Resources for seniors
We believe in relationships not transactions
We recognize seniors’ crucial contributions to our communities. They’re our parents, grandparents, mentors, colleagues and neighbours, and we can all play a role in keeping them safe. As a financial institution, CWB has an obligation to help protect seniors from financial abuse, fraud and scams. We do this through establishing genuine, caring and lasting relationships. We’re invested in you. And supporting your financial well being is our top priority.
We offer seniors exclusive products, trusted advice and helpful resources that support your financial needs today and help safeguard you for tomorrow.
Gold Leaf PLUS Account
The golden age of banking
Policies you can rely on and values you can trust
As a member of the Canadian Bankers’ Association, CWB adheres to the voluntary Code of Conduct for the Delivery of Banking Services to Seniors. The code sets out principles that apply to banks when they are delivering banking products and services to Canada’s seniors.
The code provides CWB with a formal structure to ensure our policies and practices continue to meet the diverse needs of seniors and their trusted advisors. As we apply these and other policies across our business you can trust that CWB will be guided by our leading value to put people first.
Ways to protect your financial wellbeing
If you’re worried about your ability to handle your affairs in the future or want to plan for unforeseen life events, you may want to consider assigning a Power of Attorney or opening a joint account. There are benefits and risks involved with both options. And you should never feel pressured into either.
A Power of Attorney is a legal document you sign to appoint another person or people to act on your behalf and in your name. The individual(s) you appoint is called the “attorney” but the person does not need to be a lawyer. You control how many or how few activities that individual can manage—such as paying your bills, managing your legal matters or the full administration of your financial affairs. You can obtain a Power of Attorney document from a legal professional or other sources. CWB also has a Power of Attorney form that is limited to your transactions with us. If you are considering this option, we recommend speaking with a legal advisor to ensure there are no conflicts and that it’s the right choice for your needs.
Joint bank accounts are owned by two or more individuals and grant each individual equal access to deposit, withdraw and transfer funds, unless stated otherwise. Similarly, both people are responsible for any transactions made on the account. It’s important to fully understand the rules of joint ownership if you’re considering this option.
To learn more about the benefits and risks associated with Powers of Attorney and Joint Bank Accounts, visit the Government of Canada’s website: What every older Canadian should know about: Powers of attorney (for financial matters and property) and joint bank accounts.
Accessible banking options
Your accessibility needs may vary throughout your life and can change with age. We make it a priority to ensure seniors and people with disabilities have equal access to our programs and services. When it comes to accessibility, we consider everything from the design of our public spaces and products, to how we communicate and share information.

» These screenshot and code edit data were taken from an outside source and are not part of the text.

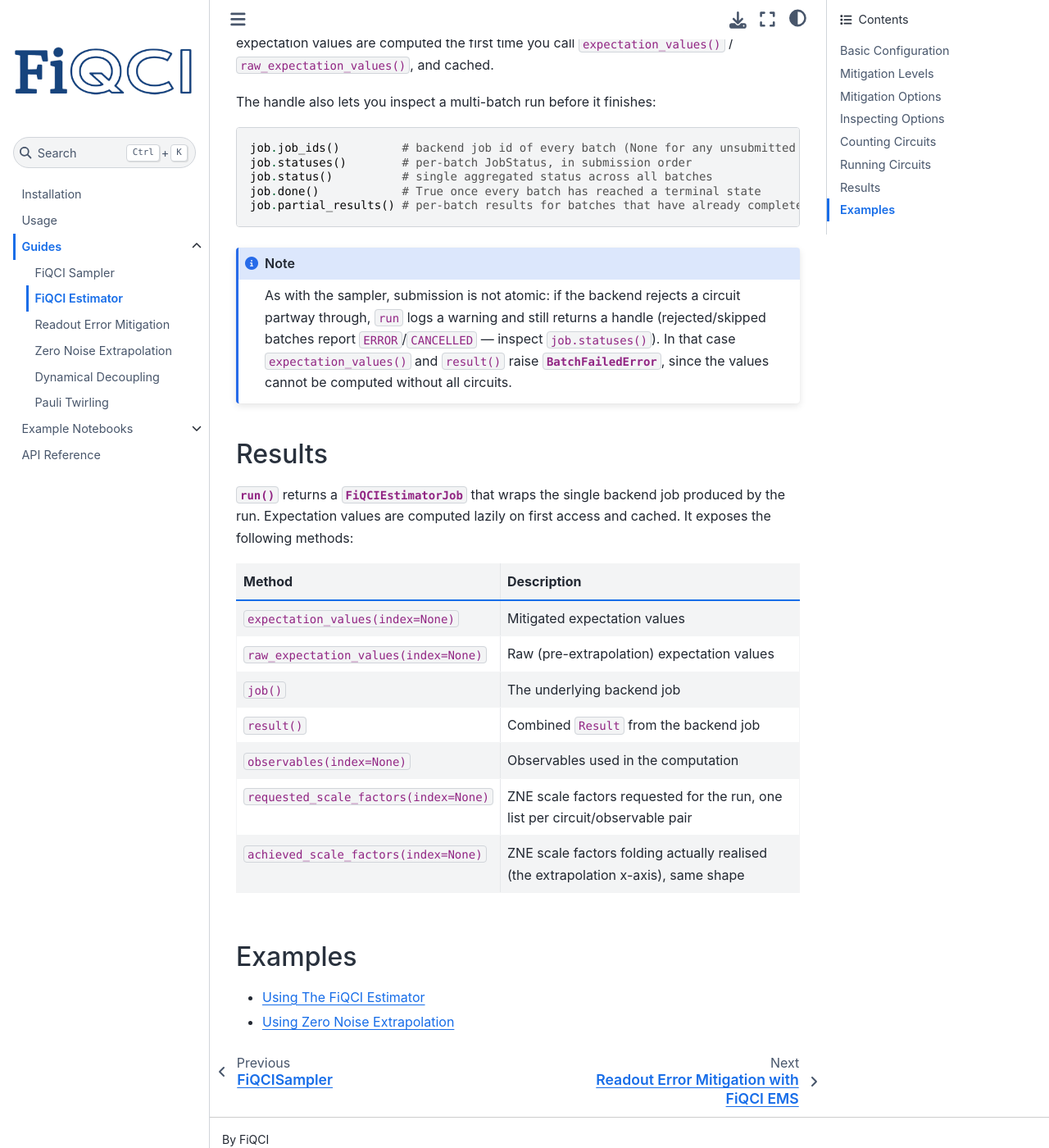
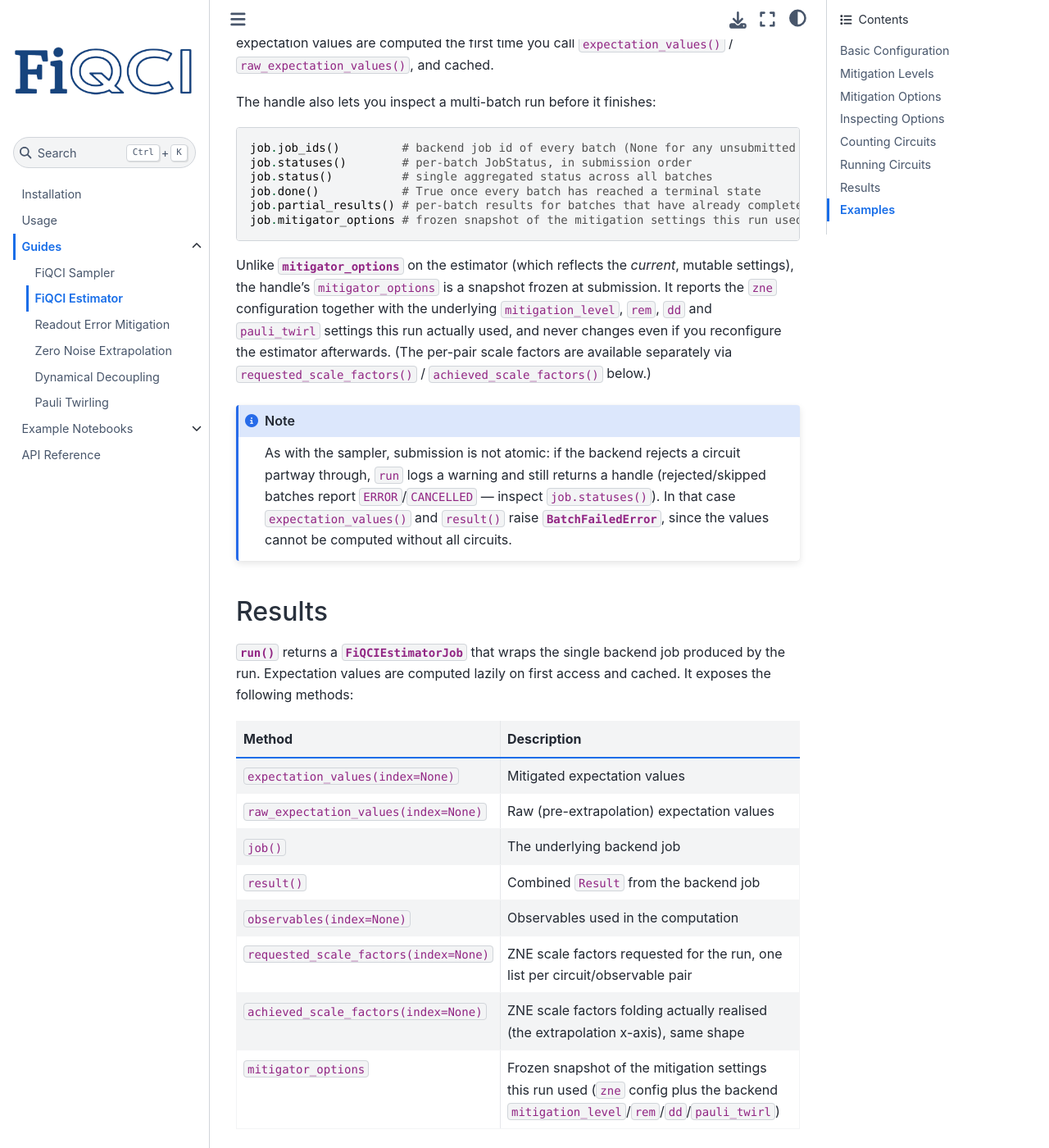
Before and after one commit to FiQCI/fiqci-ems, a Sphinx documentation site: the page built from docs/pages/FiQCIEstimatorUsage.rst, in a window 1280 px wide and 1400 px high, scrolled down 5266 px. Shown: the whole window at 82% size. Built offline with Sphinx 7.4.7 and the Sphinx Book theme 1.1.4, drawn with Linux system fonts in a browser that asks for light colours.

Commit message:
update docs

```diff
--- a/docs/pages/FiQCIEstimatorUsage.rst
+++ b/docs/pages/FiQCIEstimatorUsage.rst
@@ -240,6 +240,9 @@
    job.status()          # single aggregated status across all batches
    job.done()            # True once every batch has reached a terminal state
    job.partial_results() # per-batch results for batches that have already completed
+   job.mitigator_options # frozen snapshot of the mitigation settings this run used
+
+Unlike :attr:`~fiqci.ems.FiQCIEstimator.mitigator_options` on the estimator (which reflects the *current*, mutable settings), the handle's ``mitigator_options`` is a snapshot frozen at submission. It reports the ``zne`` configuration together with the underlying ``mitigation_level``, ``rem``, ``dd`` and ``pauli_twirl`` settings this run actually used, and never changes even if you reconfigure the estimator afterwards. (The per-pair scale factors are available separately via ``requested_scale_factors()`` / ``achieved_scale_factors()`` below.)
 
 
 .. note::
@@ -270,6 +273,8 @@
      - ZNE scale factors requested for the run, one list per circuit/observable pair
    * - ``achieved_scale_factors(index=None)``
      - ZNE scale factors folding actually realised (the extrapolation x-axis), same shape
+   * - ``mitigator_options``
+     - Frozen snapshot of the mitigation settings this run used (``zne`` config plus the backend ``mitigation_level``/``rem``/``dd``/``pauli_twirl``)
 
 Examples
 --------
--- a/docs/pages/FiQCISamplerUsage.rst
+++ b/docs/pages/FiQCISamplerUsage.rst
@@ -193,6 +193,9 @@
    job.status()          # single aggregated status across all batches
    job.done()            # True once every batch has reached a terminal state
    job.partial_results() # per-batch results for batches that have already completed
+   job.mitigator_options # frozen snapshot of the mitigation settings this run used
+
+Unlike :attr:`~fiqci.ems.FiQCISampler.mitigator_options` on the sampler (which reflects the *current*, mutable settings), the handle's ``mitigator_options`` is a snapshot frozen at submission. It reports the ``mitigation_level``, ``rem``, ``dd`` and ``pauli_twirl`` settings this run actually used, and never changes even if you reconfigure the sampler afterwards. (The live M3 mitigator object is omitted from the ``rem`` entry.)
 
 If a batch fails, ``job.result()`` raises :class:`~fiqci.ems.BatchFailedError` identifying the failing batch and the input circuit indices it covered, instead of an opaque error during combination.
 
```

- Banking centres: All CWB banking centres are equipped with automatic doors, wide entranceways, wheelchair accessibility, and various sit-down banking options. Our employees also strive to communicate in whichever way works best for you. We support the use of personal assistive devices, service animals or other support persons as may be needed to access our products, services or facilities.
- Online banking: Many older adults are discovering the benefits and simplicity of online banking. It’s a safe and convenient way to bank, especially if mobility or other health risks are a factor. Speak with a CWB team member to learn more.
- Communication materials: We understand some clients may need alternate formats to our standard printed materials. This may take several forms depending on your needs. Let us know if you require an alternate accessible format for a document.
Protecting yourself from common scams
There are three main ways scammers may target seniors—fraud, email phishing and telephone phishing. “Phishing” is when a scammer poses as a legitimate institution or individual to lure you into providing personal information like a password or banking details. Here are some examples to be aware of:
- Caller ID spoofing scammers can fake the name or number that shows up on your phone’s caller ID to make you think the call is from a trusted source, like a bank or government office.
- Canada Revenue Agency scams are false claims about unpaid balances or an extra refund from CRA that are designed to get your banking details or personal information.
- Fake emergency scams. A con artist may phone, text or email pretending to be a friend, grandchild or other relative in urgent need of money.